February 26, 2019


This star-studded Coen Brothers Oscar-nominated film, "The Ballad of Buster Scruggs," is a typical Coen Brothers quirky, stylistic offering. Buster, a cowboy in white on his trusty horse, Dan, clops through the opening scene, strumming and singing a lonesome ditty about water--as the majestic canyons echo back. Suddenly, Buster turns to the camera and begins to narrate. At length. In fact, he's the only one who says pretty much anything for the first 15 minutes or so. Yeah, the monologue is pretty funny, but the Coen Brothers' unique style of shocking, callous, in-your-face, "campy," bloody, mounting violence comes all too quickly. I had to shut it off. Maiming and brutal murder isn't funny. Watching a man's fingers be blown off one by one is not my idea of entertainment. Sometimes I think this is all the CBs have. None of their stories are terribly coherent or feel like a real story. They just have eye candy and mayhem. Thus endeth my review.

February 12, 2019


It was recently brought to my attention (by a young woman in discernment) that there exists on YouTube (for free) the 6 episodes of an award-winning Australian TV mini-series called "Brides of Christ." It's set in the turbulent 1960's before/after Vatican II (featuring a young Naomi Watts and Russell Crowe!)

Now. I am bringing this series to your attention NOT in order to recommend it, but rather to briefly review it, warn you and head you off at the overpass. I have been a vocation directress for a long time, and I keep abreast of the latest "discerning" trends. Young women today do tons (or tonnes) of online "research" regarding religious life, and they watch all kinds of documentaries and movies (like the heinous and completely unrealistic "Novitiate," see my review: https://hellburns.blogspot.com/2017/09/movies-novitiate.html#.XGMifjNKiM8) about nuns. Some guidance is in order.

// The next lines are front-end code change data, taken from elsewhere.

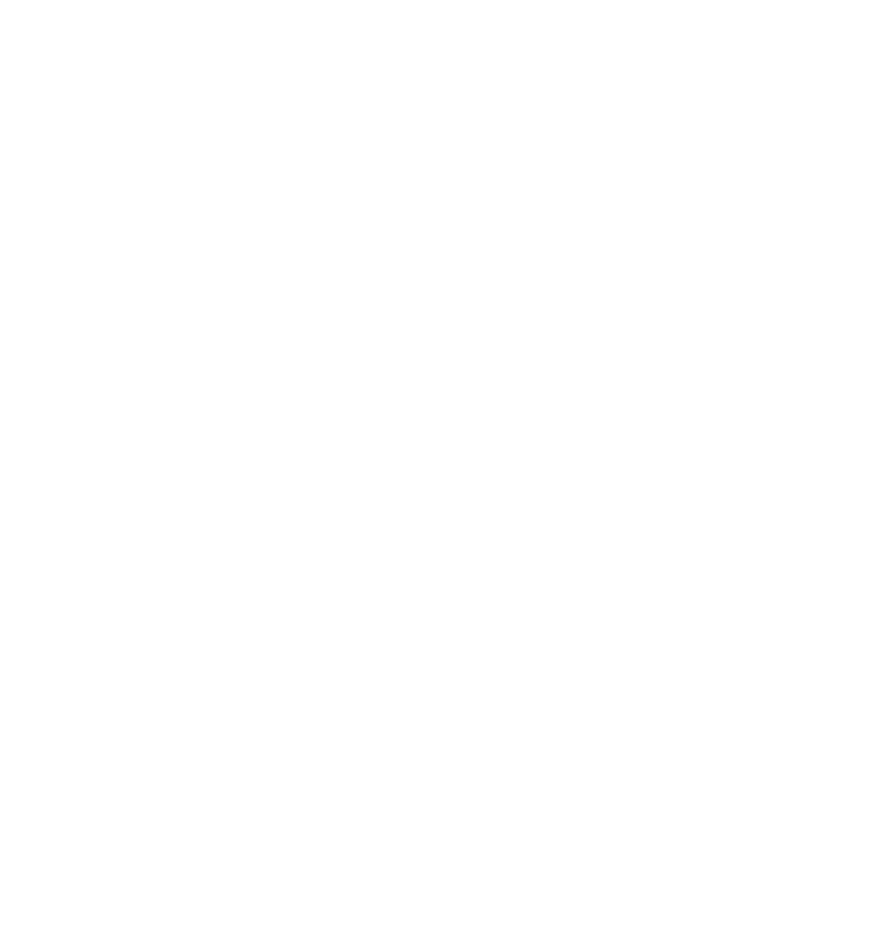
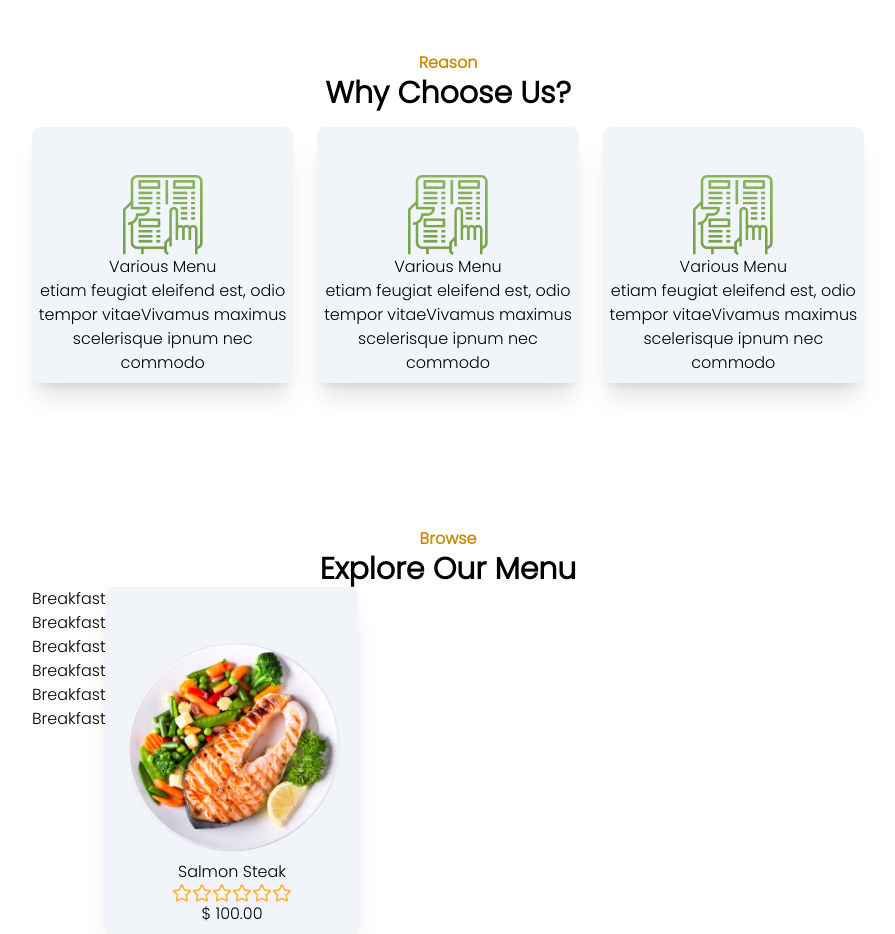
Before and after one commit to laravel2004/figo, a React (Create React App) app: page / in a window 1280 px wide. Shown: the part 1140-2074 px from the top of the page, without its empty margins (192-1087 px from the left). Before the commit the page ends 1047 px from the top, so only its background shows below. Built offline with nearby package versions, Linux system fonts and the light colour scheme.

Commit message:
membuat caroseul belum selesaidan styling

```diff
--- /dev/null
+++ b/src/components/Card.js
@@ -0,0 +1,18 @@
+import React from "react";
+
+const Card = (props) => {
+
+    return(
+        <div className="text-center shadow-xl py-2 rounded-lg bg-slate-100">
+            <div className="flex justify-center pt-10">
+                <img src={props.image} className={props.imageWidth} />
+            </div>
+            <div>
+                <h4>{props.title}</h4>
+                <div>{props.des}</div>
+            </div>
+        </div>
+    );
+}
+
+export default Card;
--- a/src/components/MainContainer.js
+++ b/src/components/MainContainer.js
@@ -1,6 +1,11 @@
 import React from "react";
 import Hero from "./Hero";
 import Welcome from "./Welcome";
+import Card from "./Card";
+
+import Menu from './../assets/menu.png';
+import Salmon from './../assets/Salmon.png'
+import Star from './../assets/Star.png'
 
 const MainContainer = () => {
 
@@ -8,6 +13,71 @@
         <div className="mx-4 md:mx-10 lg:mx-56">
             <Hero />
             <Welcome />
+
+            <div className="md:mt-36 mt-14">
+                <div className="text-center font-semibold">
+                    <h3 className="text-yellow-600">Reason</h3>
+                    <h2 className="text-3xl">Why Choose Us?</h2>
+                </div>
+                <div className="grid md:grid-cols-3 mt-4 gap-6">
+                    <Card
+                        image = {Menu}
+                        imageWidth = 'w-20'
+                        title = 'Various Menu'
+                        des = 'etiam feugiat eleifend est, odio tempor vitaeVivamus maximus scelerisque ipnum nec commodo'
+                    />
+                    <Card
+                        image = {Menu}
+                        imageWidth = 'w-20'
+                        title = 'Various Menu'
+                        des = 'etiam feugiat eleifend est, odio tempor vitaeVivamus maximus scelerisque ipnum nec commodo'
+                    />
+                    <Card
+                        image = {Menu}
+                        imageWidth = 'w-20'
+                        title = 'Various Menu'
+                        des = 'etiam feugiat eleifend est, odio tempor vitaeVivamus maximus scelerisque ipnum nec commodo'
+                    />
+                </div>
+            </div>
+            <div className="md:mt-36 mt-14">
+                <div className="text-center font-semibold">
+                    <h3 className="text-yellow-600">Browse</h3>
+                    <h2 className="text-3xl">Explore Our Menu</h2>
+                </div>
+                <div className="flex">
+                    <div>
+                        <ul>
+                            <li><a>Breakfast</a></li>
+                            <li><a>Breakfast</a></li>
+                            <li><a>Breakfast</a></li>
+                            <li><a>Breakfast</a></li>
+                            <li><a>Breakfast</a></li>
+                            <li><a>Breakfast</a></li>
+                        </ul>
+                    </div>
+                    <div className="grid grid-cols-3">
+                        <Card
+                            image = {Salmon}
+                            title = 'Salmon Steak'
+                            des = {
+                                <div>
+                                    <div className="flex w-full justify-center ">
+                                        <img src={Star} className='w-5' />
+                                        <img src={Star} className='w-5' />
+                                        <img src={Star} className='w-5' />
+                                        <img src={Star} className='w-5' />
+                                        <img src={Star} className='w-5' />
+                                        <img src={Star} className='w-5' />
+                                    </div>
+                                    <p>$ 100.00</p>
+                                </div>
+                            }
+                        />
+
+                    </div>
+                </div>
+            </div>
         </div>
     );
 }
```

The storyline: Some young friends attend an all-girls nun-run boarding school. Some of their teachers are young women, not much older than their students, who are in formation to become full-fledged nuns. We enter the drama on both sides and the intersecting drama of teachers and students as well. Masterfully done! So much attention to detail, camera angles, etc.

"Brides of Christ" has excellent production values, stellar acting and deep insider knowledge of how the Catholic Church (and religious life) operates. I saw the name of a priest and two nuns as advisors in the credits. It goes from a very realistic moment to the next moment being "um, that would never happen," so, it's confusing. The nuns are, for the most part, genuine, lovely people, each with their unique personalities and approaches to life and religious life in particular.* However, it's fairly clear (while voicing some good arguments for healthy tradition and doctrine) that the perspective of "BoC" is a "liberal" one. Ugly moments like the shaming of a divorced Catholic, some heavy-handed (but accurate!) sex education with morality (what a concept!) and quandries about "renewal" in the convent, as well as the jettisoning, trashing and under-bus-throwing of "Humanae Vitae," all make this abundantly clear.

"Brides of Christ" is SCREAMING for Theology of the Body: not only in the 1960's setting, but in the 1991 setting of the filmmakers who only seem capable of examining the whys of Church teaching in a truly rigid, harsh, truncated, negative, legalistic, controlling, judgmental, inadequate, incomplete, impersonal way. The rudimentary elements of Church teaching are there, but not the positive, "what are we saying yes to when we say no?" abundant fleshing out. And so, it all falls miserably short. (And yet, we can still see glimpses of the beauty of order and discipline and how it benefits everyone concerned.)

Watch at your own risk of becoming misinformed and having faulty scenarios lodged forever in your cranium. I would love to "teach" this entire series by freeze-framing and commenting on the good, the bad and the preposterous. Until that becomes a reality, may I recommend reading Anne Carey's "Sister in Crisis (Revisited)"--the hands-down best chronicling of "what the heck happened" to women's religious life in the 20th-21st century.